ABOUT THIS TASK: Output each entry that follows exactly. Images stay out.

□ □ □ □

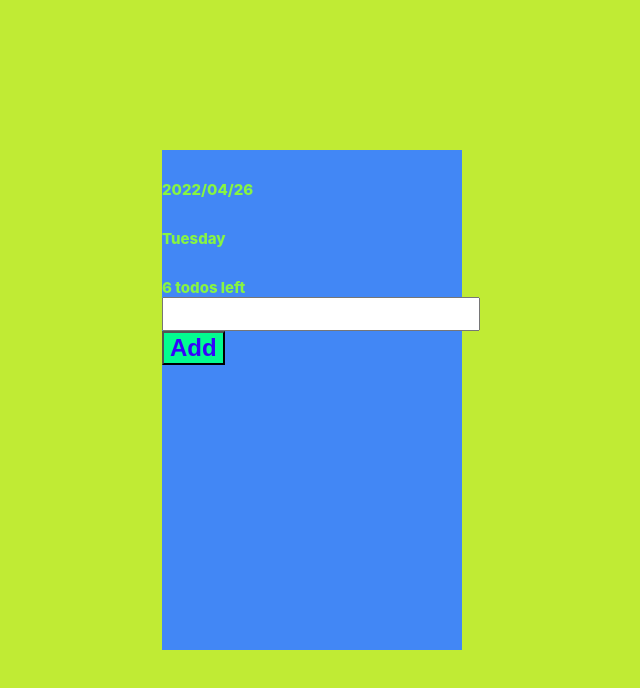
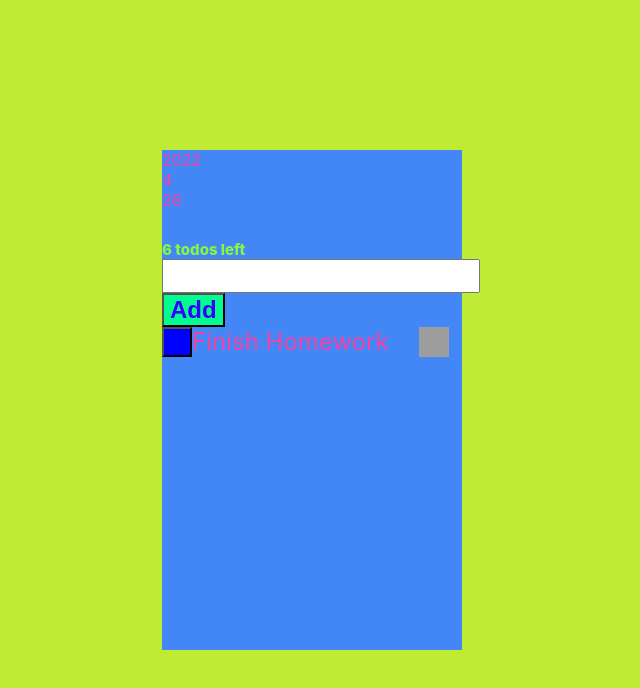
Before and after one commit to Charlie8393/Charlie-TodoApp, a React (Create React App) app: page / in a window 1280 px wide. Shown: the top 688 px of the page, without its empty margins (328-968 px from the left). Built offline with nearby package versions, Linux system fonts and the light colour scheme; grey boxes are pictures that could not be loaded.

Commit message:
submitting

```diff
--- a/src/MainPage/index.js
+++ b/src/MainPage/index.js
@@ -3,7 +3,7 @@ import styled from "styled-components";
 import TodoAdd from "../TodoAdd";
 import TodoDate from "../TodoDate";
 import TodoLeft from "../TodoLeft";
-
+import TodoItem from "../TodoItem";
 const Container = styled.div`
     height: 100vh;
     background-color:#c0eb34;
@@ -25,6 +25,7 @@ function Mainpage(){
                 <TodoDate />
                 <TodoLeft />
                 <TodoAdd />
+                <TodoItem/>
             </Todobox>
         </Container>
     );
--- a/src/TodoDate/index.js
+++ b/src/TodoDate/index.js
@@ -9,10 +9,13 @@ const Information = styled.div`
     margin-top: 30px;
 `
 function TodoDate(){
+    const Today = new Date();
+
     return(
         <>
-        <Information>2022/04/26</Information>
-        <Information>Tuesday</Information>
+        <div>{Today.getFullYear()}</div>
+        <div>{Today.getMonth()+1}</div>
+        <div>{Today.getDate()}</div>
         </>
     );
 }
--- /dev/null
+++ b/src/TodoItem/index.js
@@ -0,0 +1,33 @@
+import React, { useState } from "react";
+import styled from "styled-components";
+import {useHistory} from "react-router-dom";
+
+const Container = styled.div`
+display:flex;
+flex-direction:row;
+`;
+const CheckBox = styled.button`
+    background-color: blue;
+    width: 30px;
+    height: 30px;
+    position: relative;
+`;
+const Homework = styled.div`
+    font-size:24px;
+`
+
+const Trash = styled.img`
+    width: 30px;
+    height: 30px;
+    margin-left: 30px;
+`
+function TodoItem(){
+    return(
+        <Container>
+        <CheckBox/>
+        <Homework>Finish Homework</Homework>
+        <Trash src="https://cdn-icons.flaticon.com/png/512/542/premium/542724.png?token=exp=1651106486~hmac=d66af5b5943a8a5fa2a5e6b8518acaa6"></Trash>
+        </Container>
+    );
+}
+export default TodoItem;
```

□ □ □ □

RESULT BELOW:
Before and after one commit to Charlie8393/Charlie-TodoApp, a React (Create React App) app: page / in a window 1280 px wide. Shown: the top 688 px of the page, without its empty margins (328-968 px from the left). Built offline with nearby package versions, Linux system fonts and the light colour scheme; grey boxes are pictures that could not be loaded.

Commit message:
submitting

```diff
--- a/src/MainPage/index.js
+++ b/src/MainPage/index.js
@@ -3,7 +3,7 @@ import styled from "styled-components";
 import TodoAdd from "../TodoAdd";
 import TodoDate from "../TodoDate";
 import TodoLeft from "../TodoLeft";
-
+import TodoItem from "../TodoItem";
 const Container = styled.div`
     height: 100vh;
     background-color:#c0eb34;
@@ -25,6 +25,7 @@ function Mainpage(){
                 <TodoDate />
                 <TodoLeft />
                 <TodoAdd />
+                <TodoItem/>
             </Todobox>
         </Container>
     );
--- a/src/TodoDate/index.js
+++ b/src/TodoDate/index.js
@@ -9,10 +9,13 @@ const Information = styled.div`
     margin-top: 30px;
 `
 function TodoDate(){
+    const Today = new Date();
+
     return(
         <>
-        <Information>2022/04/26</Information>
-        <Information>Tuesday</Information>
+        <div>{Today.getFullYear()}</div>
+        <div>{Today.getMonth()+1}</div>
+        <div>{Today.getDate()}</div>
         </>
     );
 }
--- /dev/null
+++ b/src/TodoItem/index.js
@@ -0,0 +1,33 @@
+import React, { useState } from "react";
+import styled from "styled-components";
+import {useHistory} from "react-router-dom";
+
+const Container = styled.div`
+display:flex;
+flex-direction:row;
+`;
+const CheckBox = styled.button`
+    background-color: blue;
+    width: 30px;
+    height: 30px;
+    position: relative;
+`;
+const Homework = styled.div`
+    font-size:24px;
+`
+
+const Trash = styled.img`
+    width: 30px;
+    height: 30px;
+    margin-left: 30px;
+`
+function TodoItem(){
+    return(
+        <Container>
+        <CheckBox/>
+        <Homework>Finish Homework</Homework>
+        <Trash src="https://cdn-icons.flaticon.com/png/512/542/premium/542724.png?token=exp=1651106486~hmac=d66af5b5943a8a5fa2a5e6b8518acaa6"></Trash>
+        </Container>
+    );
+}
+export default TodoItem;
```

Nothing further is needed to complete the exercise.